- Required action -
Produce a copy of every line in the records that holds the string "meta".

- Data entries -
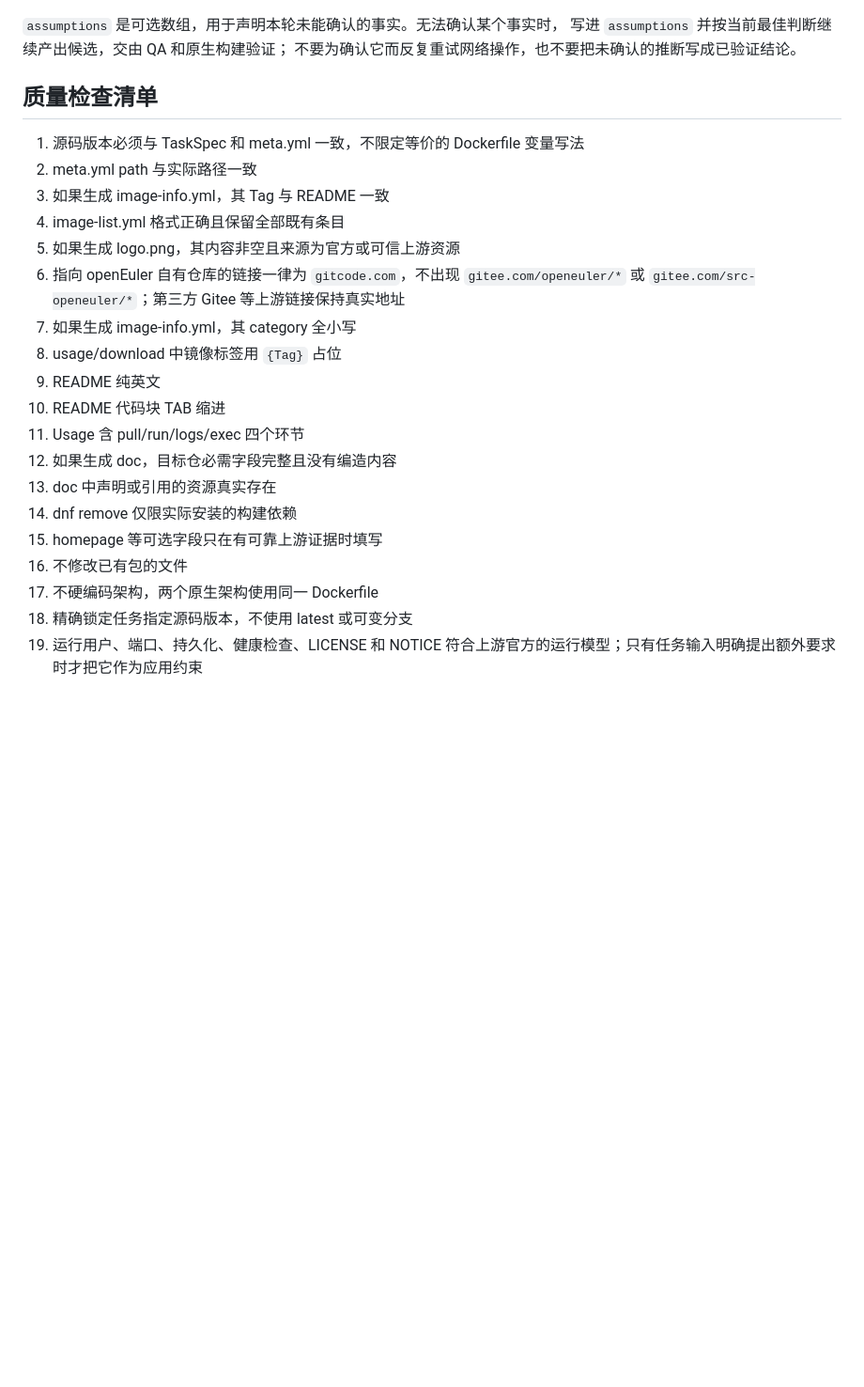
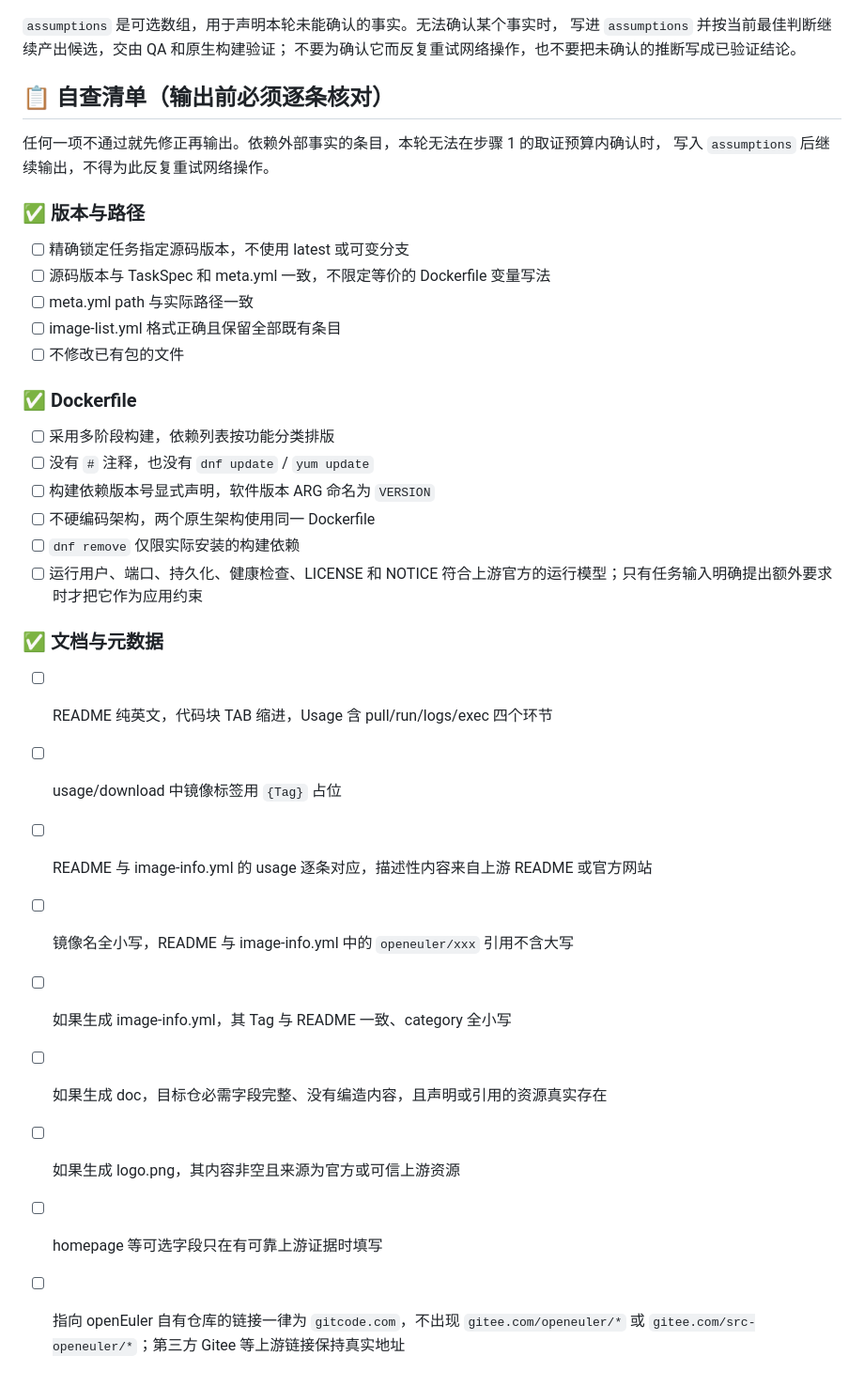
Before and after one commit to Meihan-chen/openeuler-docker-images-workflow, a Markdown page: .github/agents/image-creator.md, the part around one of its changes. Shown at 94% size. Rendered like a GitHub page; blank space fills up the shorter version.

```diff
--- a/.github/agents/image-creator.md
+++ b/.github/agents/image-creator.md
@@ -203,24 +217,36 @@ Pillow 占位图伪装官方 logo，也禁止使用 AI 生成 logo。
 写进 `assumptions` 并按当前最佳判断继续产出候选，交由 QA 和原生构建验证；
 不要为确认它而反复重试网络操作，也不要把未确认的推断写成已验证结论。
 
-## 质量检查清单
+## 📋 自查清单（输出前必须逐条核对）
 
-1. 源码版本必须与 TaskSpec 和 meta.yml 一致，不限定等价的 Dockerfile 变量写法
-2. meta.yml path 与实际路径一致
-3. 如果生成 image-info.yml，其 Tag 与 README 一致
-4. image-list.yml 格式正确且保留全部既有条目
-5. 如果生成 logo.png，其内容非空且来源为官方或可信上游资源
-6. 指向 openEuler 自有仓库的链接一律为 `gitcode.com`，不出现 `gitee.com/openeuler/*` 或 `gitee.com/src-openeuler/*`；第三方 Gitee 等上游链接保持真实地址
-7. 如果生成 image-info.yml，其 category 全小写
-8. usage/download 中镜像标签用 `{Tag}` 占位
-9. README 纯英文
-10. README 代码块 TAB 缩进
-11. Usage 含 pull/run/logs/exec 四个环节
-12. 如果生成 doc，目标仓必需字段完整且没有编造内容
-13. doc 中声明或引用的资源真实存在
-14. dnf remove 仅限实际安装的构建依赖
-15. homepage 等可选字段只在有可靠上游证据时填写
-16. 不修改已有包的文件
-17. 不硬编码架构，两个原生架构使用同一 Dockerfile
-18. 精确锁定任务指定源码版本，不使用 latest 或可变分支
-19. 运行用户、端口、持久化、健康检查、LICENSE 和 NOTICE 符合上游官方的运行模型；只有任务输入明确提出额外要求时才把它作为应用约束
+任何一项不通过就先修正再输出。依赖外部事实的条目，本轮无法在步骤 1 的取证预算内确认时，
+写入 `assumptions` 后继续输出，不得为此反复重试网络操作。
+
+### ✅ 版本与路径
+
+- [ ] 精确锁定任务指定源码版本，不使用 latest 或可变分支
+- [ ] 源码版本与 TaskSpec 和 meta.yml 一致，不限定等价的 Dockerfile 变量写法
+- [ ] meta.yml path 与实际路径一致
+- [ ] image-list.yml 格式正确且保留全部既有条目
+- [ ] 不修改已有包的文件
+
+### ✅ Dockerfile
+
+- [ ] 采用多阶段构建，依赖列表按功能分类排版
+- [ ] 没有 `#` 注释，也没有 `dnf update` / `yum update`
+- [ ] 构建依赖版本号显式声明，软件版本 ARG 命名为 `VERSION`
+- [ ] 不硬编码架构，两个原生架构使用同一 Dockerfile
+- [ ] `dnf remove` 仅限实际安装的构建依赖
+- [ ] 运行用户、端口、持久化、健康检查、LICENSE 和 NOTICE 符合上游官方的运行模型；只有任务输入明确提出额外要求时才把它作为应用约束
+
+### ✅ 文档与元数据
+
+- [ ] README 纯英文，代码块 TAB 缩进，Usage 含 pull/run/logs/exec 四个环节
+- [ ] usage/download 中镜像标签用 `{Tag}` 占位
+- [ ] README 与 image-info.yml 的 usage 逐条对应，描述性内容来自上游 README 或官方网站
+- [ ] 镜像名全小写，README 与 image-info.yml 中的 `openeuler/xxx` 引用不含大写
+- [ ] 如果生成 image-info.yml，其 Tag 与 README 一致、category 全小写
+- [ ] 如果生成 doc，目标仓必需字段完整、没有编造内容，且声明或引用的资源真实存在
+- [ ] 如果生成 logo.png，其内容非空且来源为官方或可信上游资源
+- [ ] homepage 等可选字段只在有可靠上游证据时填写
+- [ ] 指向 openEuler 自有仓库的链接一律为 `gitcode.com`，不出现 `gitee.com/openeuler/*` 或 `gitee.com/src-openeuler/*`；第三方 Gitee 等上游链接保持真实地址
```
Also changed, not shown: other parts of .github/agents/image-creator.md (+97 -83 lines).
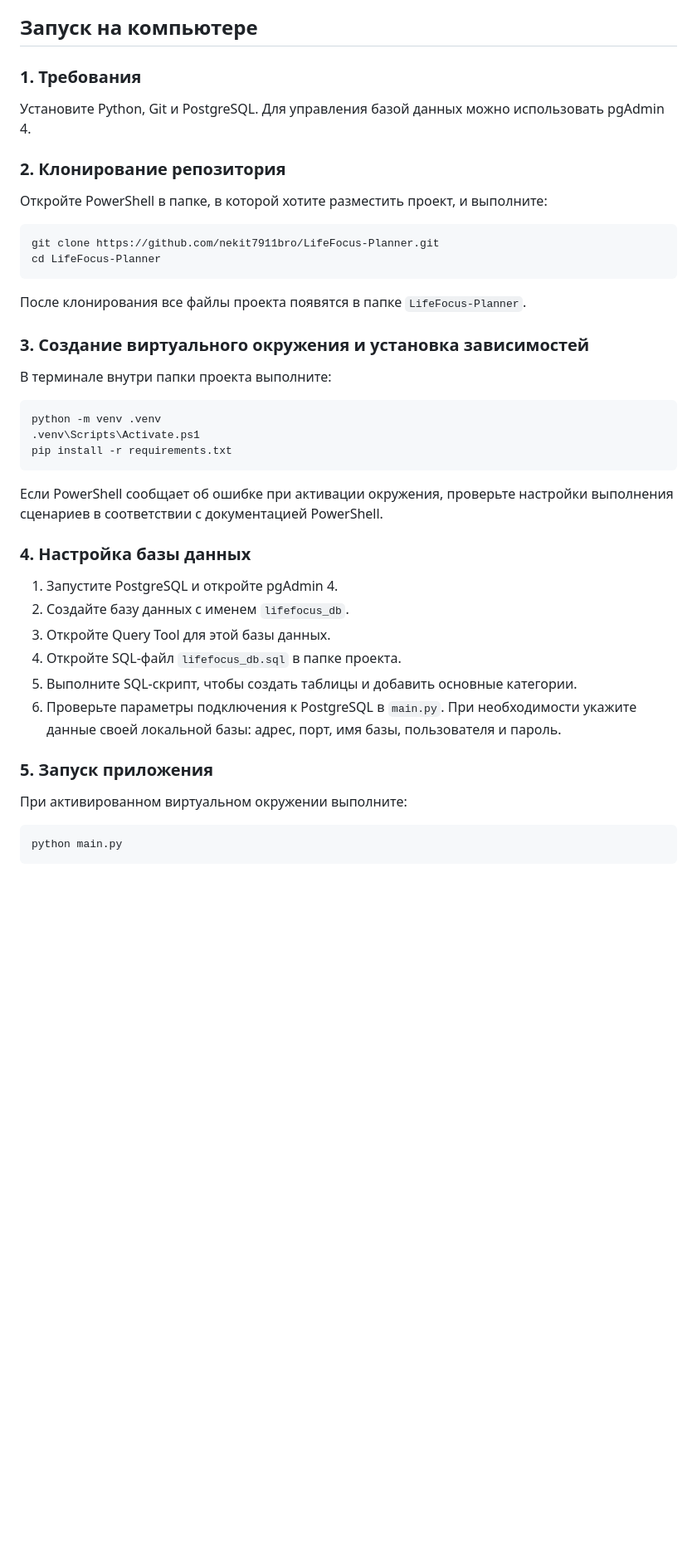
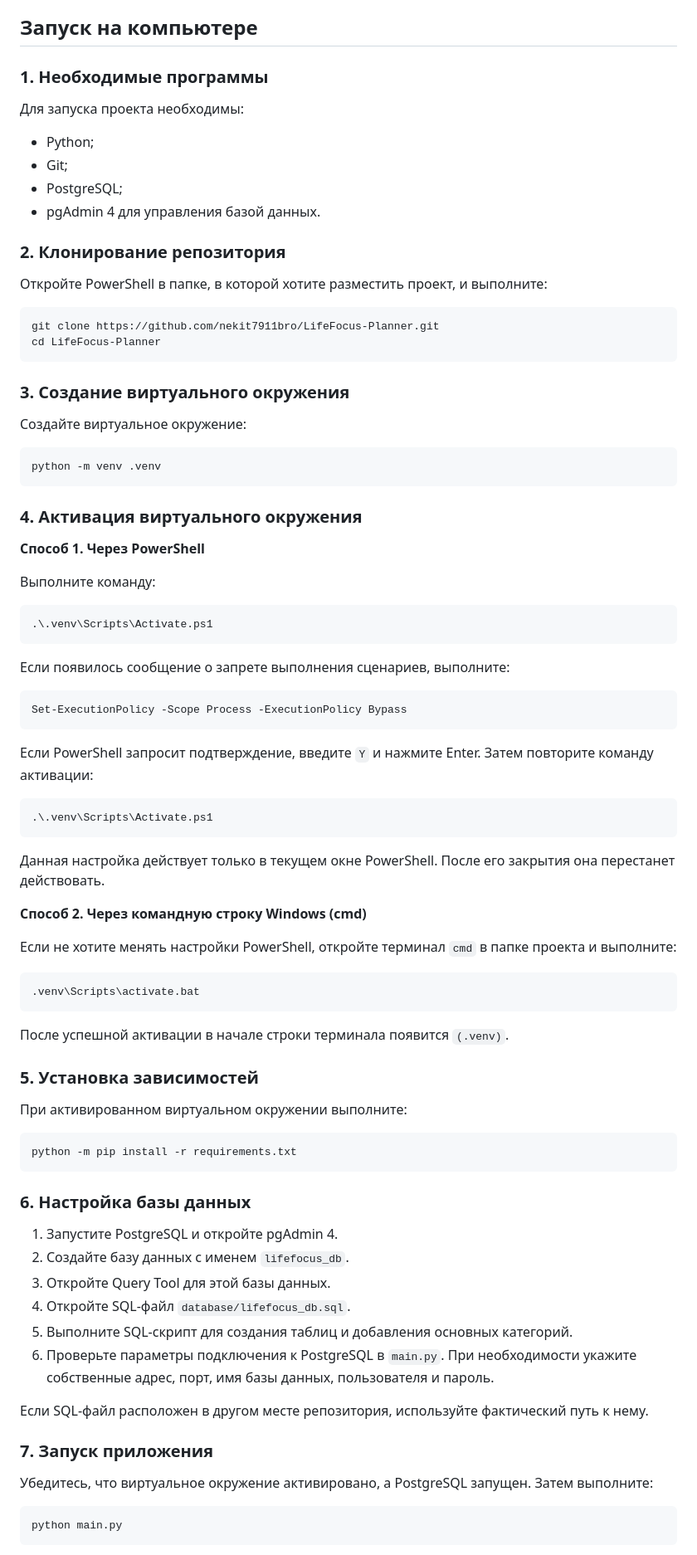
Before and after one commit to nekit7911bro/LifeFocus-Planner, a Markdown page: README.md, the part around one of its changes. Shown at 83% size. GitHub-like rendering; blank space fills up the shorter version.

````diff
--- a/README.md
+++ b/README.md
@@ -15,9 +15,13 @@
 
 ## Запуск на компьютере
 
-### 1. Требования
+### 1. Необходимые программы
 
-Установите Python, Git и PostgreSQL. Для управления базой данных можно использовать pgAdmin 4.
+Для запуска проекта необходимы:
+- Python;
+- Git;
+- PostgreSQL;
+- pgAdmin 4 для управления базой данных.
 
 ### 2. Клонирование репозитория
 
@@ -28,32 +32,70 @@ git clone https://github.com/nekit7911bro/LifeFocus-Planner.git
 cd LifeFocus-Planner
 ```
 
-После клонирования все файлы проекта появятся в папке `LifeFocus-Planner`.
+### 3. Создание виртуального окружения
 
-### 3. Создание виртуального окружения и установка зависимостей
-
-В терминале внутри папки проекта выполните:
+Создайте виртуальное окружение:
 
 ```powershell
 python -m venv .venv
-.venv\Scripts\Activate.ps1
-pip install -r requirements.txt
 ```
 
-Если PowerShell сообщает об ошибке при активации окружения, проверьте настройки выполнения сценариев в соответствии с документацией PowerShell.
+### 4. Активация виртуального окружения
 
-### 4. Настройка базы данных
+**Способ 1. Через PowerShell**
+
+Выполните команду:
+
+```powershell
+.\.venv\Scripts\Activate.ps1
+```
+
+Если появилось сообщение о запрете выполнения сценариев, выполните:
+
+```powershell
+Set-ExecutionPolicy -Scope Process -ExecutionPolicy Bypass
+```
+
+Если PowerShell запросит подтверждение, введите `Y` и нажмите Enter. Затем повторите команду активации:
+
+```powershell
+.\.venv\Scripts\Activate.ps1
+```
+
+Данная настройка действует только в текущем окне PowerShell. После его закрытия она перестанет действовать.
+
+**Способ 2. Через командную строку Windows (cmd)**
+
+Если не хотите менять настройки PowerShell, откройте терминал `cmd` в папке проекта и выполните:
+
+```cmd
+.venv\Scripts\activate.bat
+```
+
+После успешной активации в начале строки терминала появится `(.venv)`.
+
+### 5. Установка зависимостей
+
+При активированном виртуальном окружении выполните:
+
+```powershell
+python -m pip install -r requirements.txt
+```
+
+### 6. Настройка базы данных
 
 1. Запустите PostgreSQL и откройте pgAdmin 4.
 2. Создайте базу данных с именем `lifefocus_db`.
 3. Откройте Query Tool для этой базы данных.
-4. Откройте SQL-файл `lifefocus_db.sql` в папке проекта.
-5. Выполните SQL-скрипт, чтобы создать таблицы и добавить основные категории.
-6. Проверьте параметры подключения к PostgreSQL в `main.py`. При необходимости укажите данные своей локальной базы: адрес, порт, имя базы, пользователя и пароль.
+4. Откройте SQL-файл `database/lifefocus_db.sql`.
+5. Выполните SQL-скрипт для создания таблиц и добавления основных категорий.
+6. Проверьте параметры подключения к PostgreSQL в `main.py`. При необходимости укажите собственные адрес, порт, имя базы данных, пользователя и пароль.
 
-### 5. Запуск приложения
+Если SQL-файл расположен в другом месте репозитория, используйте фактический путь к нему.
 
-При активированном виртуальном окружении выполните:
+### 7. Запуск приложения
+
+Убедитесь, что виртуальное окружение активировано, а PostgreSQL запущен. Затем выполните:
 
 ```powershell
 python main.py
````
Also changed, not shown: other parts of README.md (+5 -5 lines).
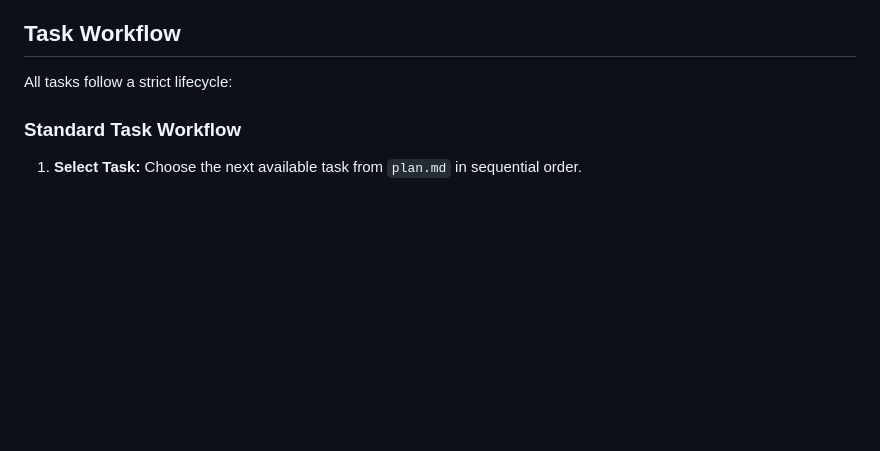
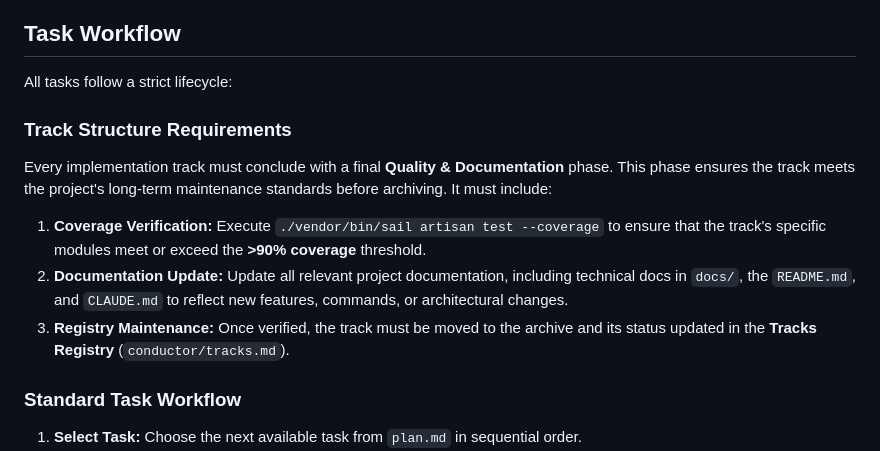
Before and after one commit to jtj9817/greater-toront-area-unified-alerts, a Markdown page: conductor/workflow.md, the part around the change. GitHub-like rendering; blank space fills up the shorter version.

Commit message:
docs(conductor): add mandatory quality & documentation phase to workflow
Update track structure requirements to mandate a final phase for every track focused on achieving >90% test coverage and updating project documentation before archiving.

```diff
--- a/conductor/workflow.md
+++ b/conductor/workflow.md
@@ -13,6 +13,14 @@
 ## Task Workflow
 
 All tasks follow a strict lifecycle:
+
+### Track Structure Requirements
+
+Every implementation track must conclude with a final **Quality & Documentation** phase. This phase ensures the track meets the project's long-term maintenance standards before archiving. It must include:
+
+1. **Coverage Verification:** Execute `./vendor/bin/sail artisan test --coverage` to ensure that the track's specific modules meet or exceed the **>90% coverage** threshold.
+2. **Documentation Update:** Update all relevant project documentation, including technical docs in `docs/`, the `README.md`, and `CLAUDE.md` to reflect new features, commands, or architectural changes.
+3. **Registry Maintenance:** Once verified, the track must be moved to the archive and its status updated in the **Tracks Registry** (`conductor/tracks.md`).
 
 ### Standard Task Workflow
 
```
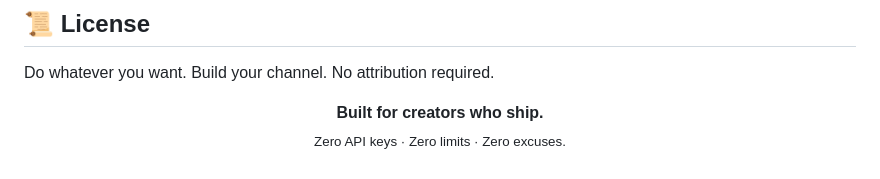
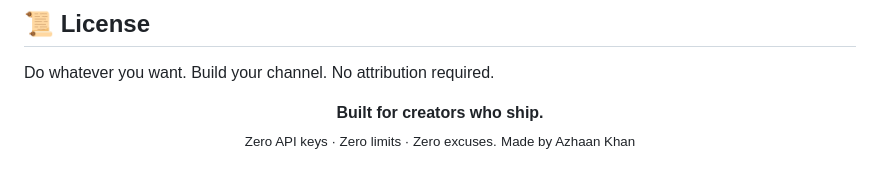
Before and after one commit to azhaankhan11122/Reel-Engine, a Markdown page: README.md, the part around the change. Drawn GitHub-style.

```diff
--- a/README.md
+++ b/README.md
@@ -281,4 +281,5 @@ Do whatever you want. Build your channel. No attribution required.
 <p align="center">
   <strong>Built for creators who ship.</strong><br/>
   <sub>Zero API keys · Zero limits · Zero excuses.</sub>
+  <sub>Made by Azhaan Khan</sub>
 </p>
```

- Task response -
-1. 源码版本必须与 TaskSpec 和 meta.yml 一致，不限定等价的 Dockerfile 变量写法
-2. meta.yml path 与实际路径一致
+- [ ] 源码版本与 TaskSpec 和 meta.yml 一致，不限定等价的 Dockerfile 变量写法
+- [ ] meta.yml path 与实际路径一致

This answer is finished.